* **Exercise brief**: Copy the listing below in full, exactly as given.

* **Study material**:
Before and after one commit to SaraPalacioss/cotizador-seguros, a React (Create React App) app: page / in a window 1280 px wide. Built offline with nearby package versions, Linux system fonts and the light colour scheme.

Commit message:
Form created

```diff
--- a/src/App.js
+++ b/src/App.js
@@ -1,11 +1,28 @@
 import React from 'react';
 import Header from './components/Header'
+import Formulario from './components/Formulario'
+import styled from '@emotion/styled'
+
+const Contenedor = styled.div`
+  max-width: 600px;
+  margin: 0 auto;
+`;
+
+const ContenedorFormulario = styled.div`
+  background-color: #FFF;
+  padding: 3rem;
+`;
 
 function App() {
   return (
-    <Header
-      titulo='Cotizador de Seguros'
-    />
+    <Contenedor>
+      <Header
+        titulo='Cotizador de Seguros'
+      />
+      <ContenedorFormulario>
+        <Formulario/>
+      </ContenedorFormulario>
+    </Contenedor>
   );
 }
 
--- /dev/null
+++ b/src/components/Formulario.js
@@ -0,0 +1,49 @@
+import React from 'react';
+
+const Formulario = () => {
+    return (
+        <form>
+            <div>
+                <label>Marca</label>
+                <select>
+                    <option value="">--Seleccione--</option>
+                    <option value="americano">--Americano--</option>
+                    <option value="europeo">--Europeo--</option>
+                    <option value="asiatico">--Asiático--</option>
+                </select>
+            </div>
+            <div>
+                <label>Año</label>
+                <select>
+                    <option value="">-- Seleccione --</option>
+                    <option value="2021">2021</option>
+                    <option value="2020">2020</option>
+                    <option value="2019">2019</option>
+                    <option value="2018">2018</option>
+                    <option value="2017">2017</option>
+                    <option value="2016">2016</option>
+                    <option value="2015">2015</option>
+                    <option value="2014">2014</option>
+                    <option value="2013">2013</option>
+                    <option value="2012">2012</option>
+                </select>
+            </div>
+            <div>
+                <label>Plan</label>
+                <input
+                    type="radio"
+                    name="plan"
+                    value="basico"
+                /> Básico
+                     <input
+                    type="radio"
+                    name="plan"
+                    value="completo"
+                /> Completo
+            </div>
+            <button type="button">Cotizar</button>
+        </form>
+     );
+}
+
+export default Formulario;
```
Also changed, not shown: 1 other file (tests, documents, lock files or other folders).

* **Exercise solution**:
Before and after one commit to SaraPalacioss/cotizador-seguros, a React (Create React App) app: page / in a window 1280 px wide. Built offline with nearby package versions, Linux system fonts and the light colour scheme.

Commit message:
Form created

```diff
--- a/src/App.js
+++ b/src/App.js
@@ -1,11 +1,28 @@
 import React from 'react';
 import Header from './components/Header'
+import Formulario from './components/Formulario'
+import styled from '@emotion/styled'
+
+const Contenedor = styled.div`
+  max-width: 600px;
+  margin: 0 auto;
+`;
+
+const ContenedorFormulario = styled.div`
+  background-color: #FFF;
+  padding: 3rem;
+`;
 
 function App() {
   return (
-    <Header
-      titulo='Cotizador de Seguros'
-    />
+    <Contenedor>
+      <Header
+        titulo='Cotizador de Seguros'
+      />
+      <ContenedorFormulario>
+        <Formulario/>
+      </ContenedorFormulario>
+    </Contenedor>
   );
 }
 
--- /dev/null
+++ b/src/components/Formulario.js
@@ -0,0 +1,49 @@
+import React from 'react';
+
+const Formulario = () => {
+    return (
+        <form>
+            <div>
+                <label>Marca</label>
+                <select>
+                    <option value="">--Seleccione--</option>
+                    <option value="americano">--Americano--</option>
+                    <option value="europeo">--Europeo--</option>
+                    <option value="asiatico">--Asiático--</option>
+                </select>
+            </div>
+            <div>
+                <label>Año</label>
+                <select>
+                    <option value="">-- Seleccione --</option>
+                    <option value="2021">2021</option>
+                    <option value="2020">2020</option>
+                    <option value="2019">2019</option>
+                    <option value="2018">2018</option>
+                    <option value="2017">2017</option>
+                    <option value="2016">2016</option>
+                    <option value="2015">2015</option>
+                    <option value="2014">2014</option>
+                    <option value="2013">2013</option>
+                    <option value="2012">2012</option>
+                </select>
+            </div>
+            <div>
+                <label>Plan</label>
+                <input
+                    type="radio"
+                    name="plan"
+                    value="basico"
+                /> Básico
+                     <input
+                    type="radio"
+                    name="plan"
+                    value="completo"
+                /> Completo
+            </div>
+            <button type="button">Cotizar</button>
+        </form>
+     );
+}
+
+export default Formulario;
```
Also changed, not shown: 1 other file (tests, documents, lock files or other folders).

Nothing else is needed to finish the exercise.